Exercise details:
Search the entries for the word "false". Copy each line in which it is found.

Extracted entries:

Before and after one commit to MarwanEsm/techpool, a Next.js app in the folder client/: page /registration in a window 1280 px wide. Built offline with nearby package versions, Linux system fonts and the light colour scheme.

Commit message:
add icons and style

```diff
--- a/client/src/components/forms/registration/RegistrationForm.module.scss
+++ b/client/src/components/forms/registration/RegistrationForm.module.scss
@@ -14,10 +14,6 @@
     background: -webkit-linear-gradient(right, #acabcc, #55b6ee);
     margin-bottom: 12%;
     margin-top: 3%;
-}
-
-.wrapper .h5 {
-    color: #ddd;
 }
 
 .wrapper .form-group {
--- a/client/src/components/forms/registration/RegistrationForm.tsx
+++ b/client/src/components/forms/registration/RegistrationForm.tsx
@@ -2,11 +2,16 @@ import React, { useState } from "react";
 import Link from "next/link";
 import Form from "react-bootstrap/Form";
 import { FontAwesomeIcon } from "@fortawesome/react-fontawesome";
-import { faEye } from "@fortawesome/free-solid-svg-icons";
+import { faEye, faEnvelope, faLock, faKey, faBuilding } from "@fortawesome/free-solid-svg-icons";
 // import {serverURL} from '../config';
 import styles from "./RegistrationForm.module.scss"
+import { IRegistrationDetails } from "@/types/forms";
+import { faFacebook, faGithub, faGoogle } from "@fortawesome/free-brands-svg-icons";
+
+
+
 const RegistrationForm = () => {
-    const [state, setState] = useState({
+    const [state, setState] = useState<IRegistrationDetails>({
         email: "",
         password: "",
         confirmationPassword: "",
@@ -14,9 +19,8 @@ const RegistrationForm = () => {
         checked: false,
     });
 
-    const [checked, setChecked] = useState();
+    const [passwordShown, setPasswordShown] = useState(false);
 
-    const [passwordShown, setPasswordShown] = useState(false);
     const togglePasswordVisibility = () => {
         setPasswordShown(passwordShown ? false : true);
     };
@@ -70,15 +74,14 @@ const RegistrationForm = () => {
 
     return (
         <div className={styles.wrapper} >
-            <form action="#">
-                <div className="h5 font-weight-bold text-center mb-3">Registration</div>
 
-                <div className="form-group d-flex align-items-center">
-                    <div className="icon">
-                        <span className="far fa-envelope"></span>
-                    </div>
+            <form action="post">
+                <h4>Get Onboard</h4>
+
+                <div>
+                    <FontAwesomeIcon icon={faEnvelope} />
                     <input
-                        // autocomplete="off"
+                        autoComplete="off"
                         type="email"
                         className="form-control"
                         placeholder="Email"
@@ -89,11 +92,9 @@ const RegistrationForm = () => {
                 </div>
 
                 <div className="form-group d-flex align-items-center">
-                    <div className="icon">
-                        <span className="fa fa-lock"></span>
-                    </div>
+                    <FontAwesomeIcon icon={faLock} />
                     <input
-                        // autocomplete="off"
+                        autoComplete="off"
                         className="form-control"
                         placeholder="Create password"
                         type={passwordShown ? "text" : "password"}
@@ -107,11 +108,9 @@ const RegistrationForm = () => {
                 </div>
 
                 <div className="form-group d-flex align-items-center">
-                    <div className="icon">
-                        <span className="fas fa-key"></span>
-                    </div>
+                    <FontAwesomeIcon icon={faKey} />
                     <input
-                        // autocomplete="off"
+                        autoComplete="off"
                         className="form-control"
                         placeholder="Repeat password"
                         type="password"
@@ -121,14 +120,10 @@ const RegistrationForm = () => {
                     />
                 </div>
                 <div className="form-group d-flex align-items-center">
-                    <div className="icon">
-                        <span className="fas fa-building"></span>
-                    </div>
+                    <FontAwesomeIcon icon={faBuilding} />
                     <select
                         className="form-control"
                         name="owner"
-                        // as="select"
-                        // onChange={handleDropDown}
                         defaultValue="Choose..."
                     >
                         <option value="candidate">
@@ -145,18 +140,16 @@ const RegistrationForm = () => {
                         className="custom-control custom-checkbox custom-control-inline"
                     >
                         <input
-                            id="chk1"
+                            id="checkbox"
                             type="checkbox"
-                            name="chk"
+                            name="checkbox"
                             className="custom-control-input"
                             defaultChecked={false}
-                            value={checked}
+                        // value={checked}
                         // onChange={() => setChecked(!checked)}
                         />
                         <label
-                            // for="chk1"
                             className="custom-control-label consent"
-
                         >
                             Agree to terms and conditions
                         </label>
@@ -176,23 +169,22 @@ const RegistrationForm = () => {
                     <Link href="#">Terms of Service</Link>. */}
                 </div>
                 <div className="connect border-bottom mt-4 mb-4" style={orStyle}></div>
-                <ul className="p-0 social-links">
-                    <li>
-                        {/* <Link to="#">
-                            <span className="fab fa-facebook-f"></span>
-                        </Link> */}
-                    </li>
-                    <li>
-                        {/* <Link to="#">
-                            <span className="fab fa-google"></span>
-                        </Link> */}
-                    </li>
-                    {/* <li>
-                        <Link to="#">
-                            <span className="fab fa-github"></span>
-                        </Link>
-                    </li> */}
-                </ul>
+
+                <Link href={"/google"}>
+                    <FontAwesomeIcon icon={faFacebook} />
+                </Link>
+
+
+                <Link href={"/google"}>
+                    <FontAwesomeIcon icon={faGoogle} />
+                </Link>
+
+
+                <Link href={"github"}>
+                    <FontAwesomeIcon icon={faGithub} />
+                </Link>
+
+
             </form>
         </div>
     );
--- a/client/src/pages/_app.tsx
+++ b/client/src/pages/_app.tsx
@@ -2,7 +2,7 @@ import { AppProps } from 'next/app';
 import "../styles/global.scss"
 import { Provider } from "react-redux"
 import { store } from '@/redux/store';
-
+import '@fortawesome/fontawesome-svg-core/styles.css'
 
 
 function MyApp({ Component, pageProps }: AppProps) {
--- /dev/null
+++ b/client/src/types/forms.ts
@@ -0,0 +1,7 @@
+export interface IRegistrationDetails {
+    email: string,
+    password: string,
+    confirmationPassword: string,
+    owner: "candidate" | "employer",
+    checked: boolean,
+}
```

Task output:
         checked: false,
+    const [passwordShown, setPasswordShown] = useState(false);
-    const [passwordShown, setPasswordShown] = useState(false);
         setPasswordShown(passwordShown ? false : true);
                             defaultChecked={false}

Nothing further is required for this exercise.